## Task
Search the entries below for the string "changed" and copy the lines that hold it.
+-------+
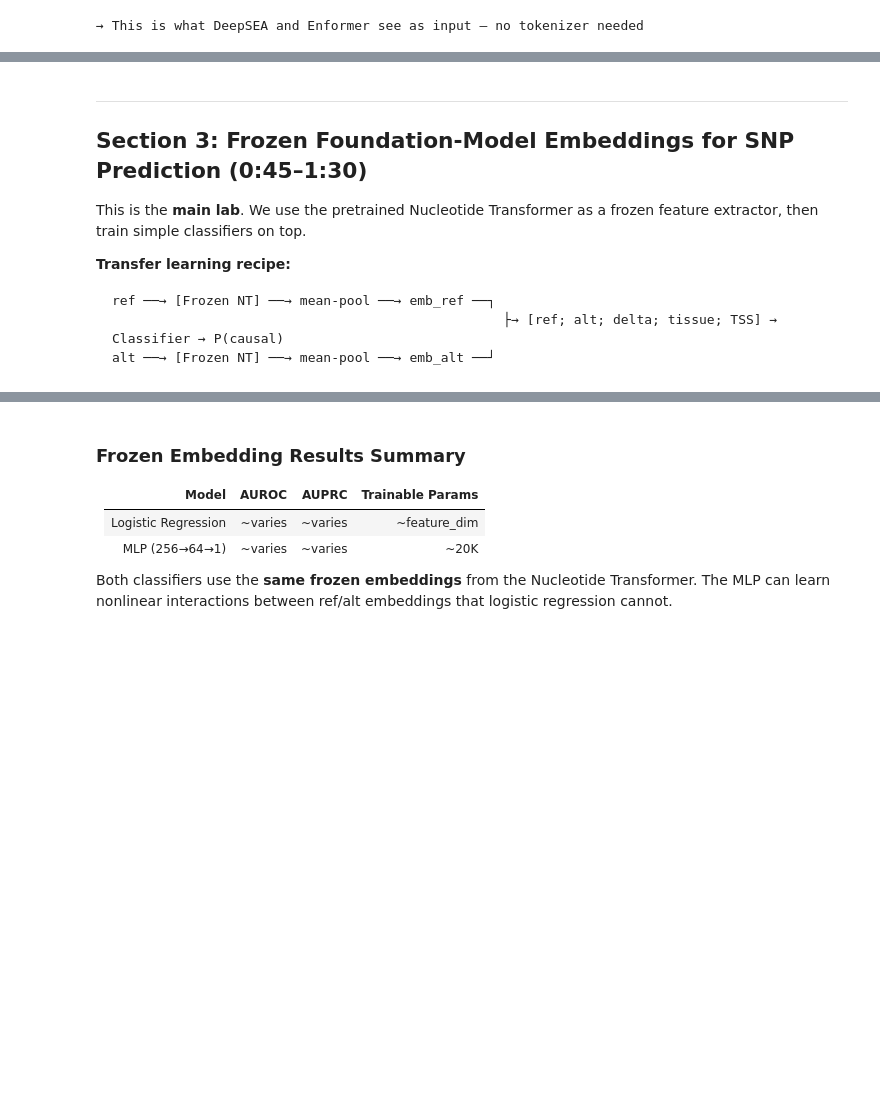
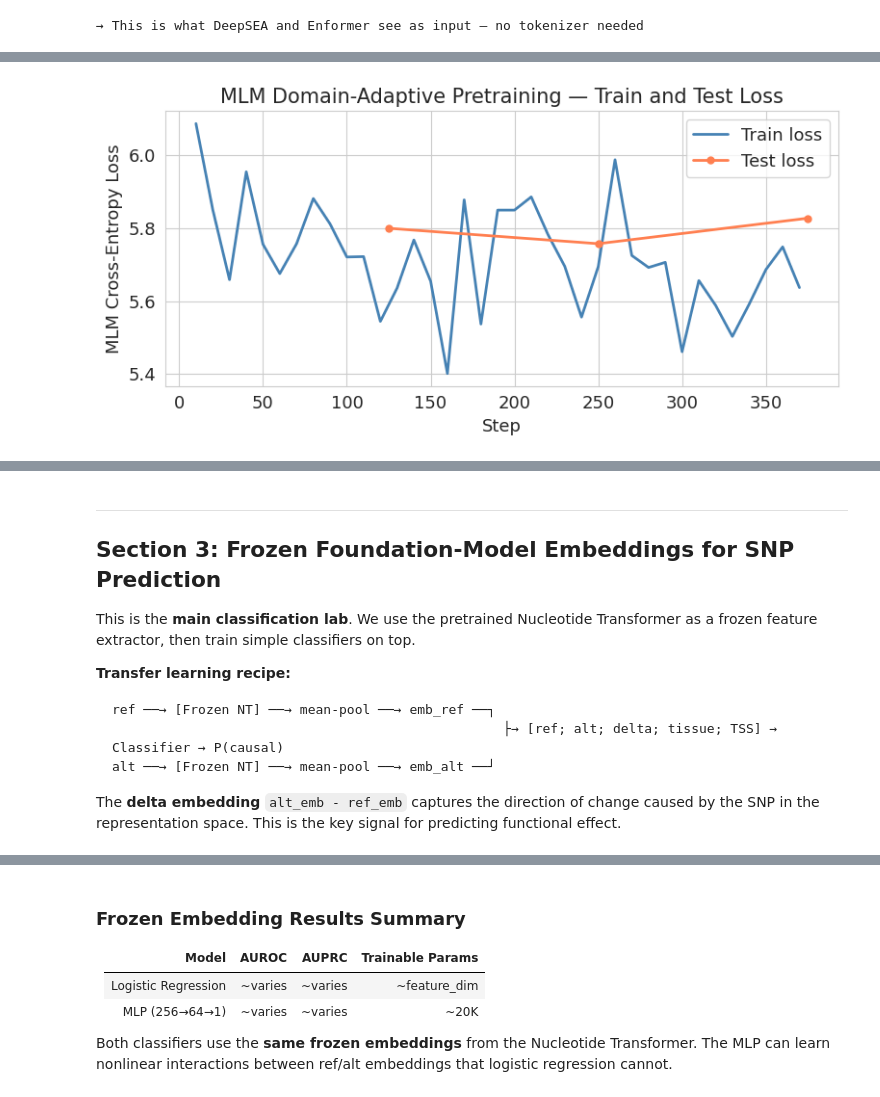
Before and after one commit to junwei-lu/ai4med, a Jupyter notebook: codes/snp/snp_genomics_workshop.ipynb, the cells around one changed output, grey strips where cells are left out. Saved outputs shown, nothing was run; the diff lists cells and outputs as text; code cells hidden in the pictures; blank space fills up the shorter version.

````diff
--- a/codes/snp/snp_genomics_workshop.ipynb
+++ b/codes/snp/snp_genomics_workshop.ipynb
@@ -593,0 +798,26 @@ Target:         GCATGC
+# %%
+# ── Visualization: MLM Training and Test Loss ──
+mlm_train_steps = [e["step"] for e in mlm_log_history if "loss" in e and "eval_loss" not in e]
+mlm_train_vals  = [e["loss"]  for e in mlm_log_history if "loss" in e and "eval_loss" not in e]
+mlm_eval_steps  = [e["step"]  for e in mlm_log_history if "eval_loss" in e]
+mlm_eval_vals   = [e["eval_loss"] for e in mlm_log_history if "eval_loss" in e]
+
+fig, ax = plt.subplots(figsize=(8, 4))
+ax.plot(mlm_train_steps, mlm_train_vals, linewidth=2, color="steelblue", label="Train loss")
+if mlm_eval_vals:
+    ax.plot(mlm_eval_steps, mlm_eval_vals, linewidth=2, color="coral",
+            marker="o", markersize=5, label="Test loss")
+ax.set_xlabel("Step")
+ax.set_ylabel("MLM Cross-Entropy Loss")
+ax.set_title("MLM Domain-Adaptive Pretraining — Train and Test Loss")
+ax.legend()
+plt.tight_layout()
+plt.show()
+
+if mlm_train_vals:
+    print(f"Final train loss: {mlm_train_vals[-1]:.4f}")
+if mlm_eval_vals:
+    print(f"Final test loss:  {mlm_eval_vals[-1]:.4f}")
+print("→ Lower MLM loss = the model better predicts masked DNA tokens from surrounding context")
+# %% [output]
+[figure, added]
@@ -594,8 +827,8 @@ Target:         GCATGC
 # %% [markdown]
 ---
-## Section 3: Frozen Foundation-Model Embeddings for SNP Prediction (0:45–1:30)
+## Section 3: Frozen Foundation-Model Embeddings for SNP Prediction
 
-This is the **main lab**. We use the pretrained Nucleotide Transformer as a frozen feature extractor, then train simple classifiers on top.
+This is the **main classification lab**. We use the pretrained Nucleotide Transformer as a frozen feature extractor, then train simple classifiers on top.
 
 **Transfer learning recipe:**
 ```
@@ -603,6 +836,8 @@ ref ──→ [Frozen NT] ──→ mean-pool ──→ emb_ref ──┐
                                                   ├→ [ref; alt; delta; tissue; TSS] → Classifier → P(causal)
 alt ──→ [Frozen NT] ──→ mean-pool ──→ emb_alt ──┘
 ```
+
+The **delta embedding** `alt_emb - ref_emb` captures the direction of change caused by the SNP in the representation space. This is the key signal for predicting functional effect.
 # %%
 # Load the frozen Nucleotide Transformer and inspect parameters
 # (reuse nt_model loaded above)
````
Also changed, not shown: parts of 59 cells of this notebook, 32 other files.
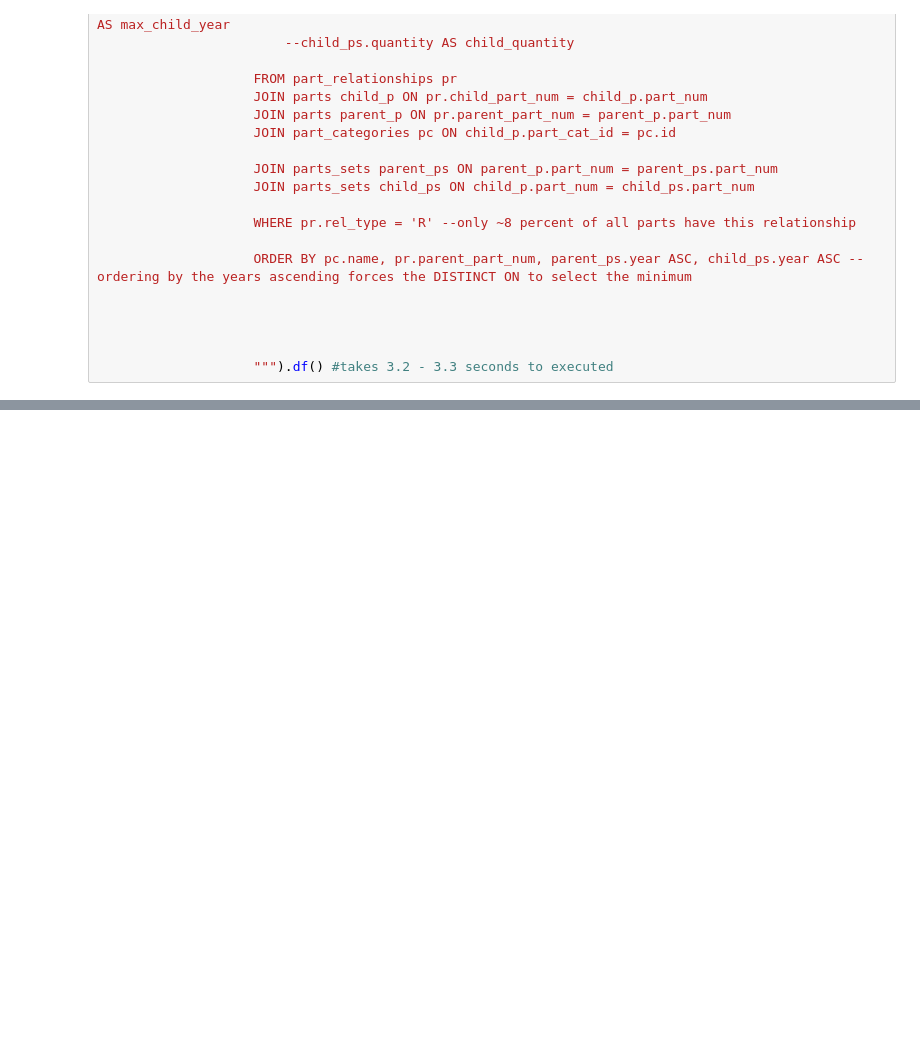
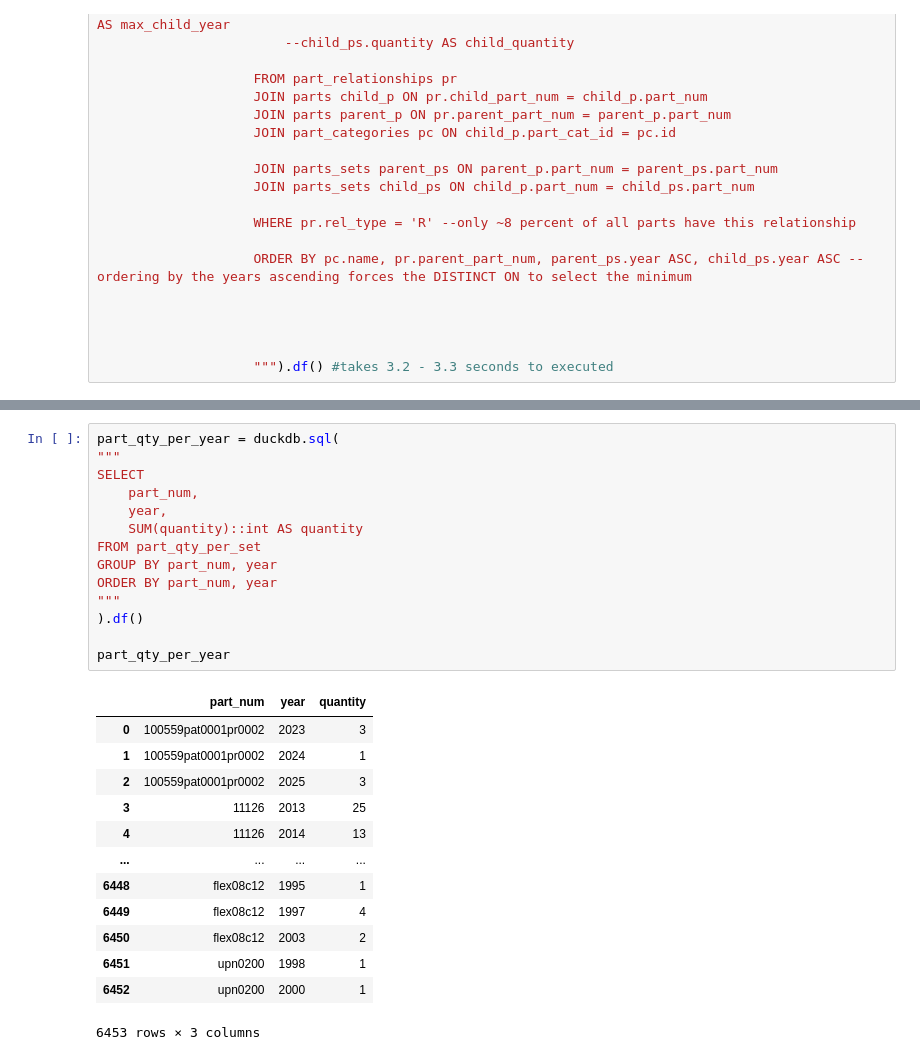
Before and after one commit to r4y856/Lego-Parts-Analysis, a Jupyter notebook: data_analysis_1.ipynb, the cells around one changed output, grey strips where cells are left out. Saved outputs shown, nothing was run; the diff lists cells and outputs as text; blank space fills up the shorter version.

```diff
--- a/data_analysis_1.ipynb
+++ b/data_analysis_1.ipynb
@@ -145,0 +180,28 @@ mydf
+# %%
+part_qty_per_year = duckdb.sql(
+"""
+SELECT
+    part_num,
+    year,
+    SUM(quantity)::int AS quantity
+FROM part_qty_per_set
+GROUP BY part_num, year
+ORDER BY part_num, year
+"""
+).df()
+
+part_qty_per_year
+# %% [output]
+|  | part_num | year | quantity |
+| 0 | 100559pat0001pr0002 | 2023 | 3 |
+| 1 | 100559pat0001pr0002 | 2024 | 1 |
+| 2 | 100559pat0001pr0002 | 2025 | 3 |
+| 3 | 11126 | 2013 | 25 |
+| 4 | 11126 | 2014 | 13 |
+| ... | ... | ... | ... |
+| 6448 | flex08c12 | 1995 | 1 |
+| 6449 | flex08c12 | 1997 | 4 |
+| 6450 | flex08c12 | 2003 | 2 |
+| 6451 | upn0200 | 1998 | 1 |
+| 6452 | upn0200 | 2000 | 1 |
+6453 rows × 3 columns
```
Also changed, not shown: parts of 11 cells of this notebook.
+-------+
## Solution to this task
Before and after one commit to junwei-lu/ai4med, a Jupyter notebook: codes/snp/snp_genomics_workshop.ipynb, the cells around one changed output, grey strips where cells are left out. Saved outputs shown, nothing was run; the diff lists cells and outputs as text; code cells hidden in the pictures; blank space fills up the shorter version.
Also changed, not shown: parts of 59 cells of this notebook, 32 other files.
Before and after one commit to r4y856/Lego-Parts-Analysis, a Jupyter notebook: data_analysis_1.ipynb, the cells around one changed output, grey strips where cells are left out. Saved outputs shown, nothing was run; the diff lists cells and outputs as text; blank space fills up the shorter version.
Also changed, not shown: parts of 11 cells of this notebook.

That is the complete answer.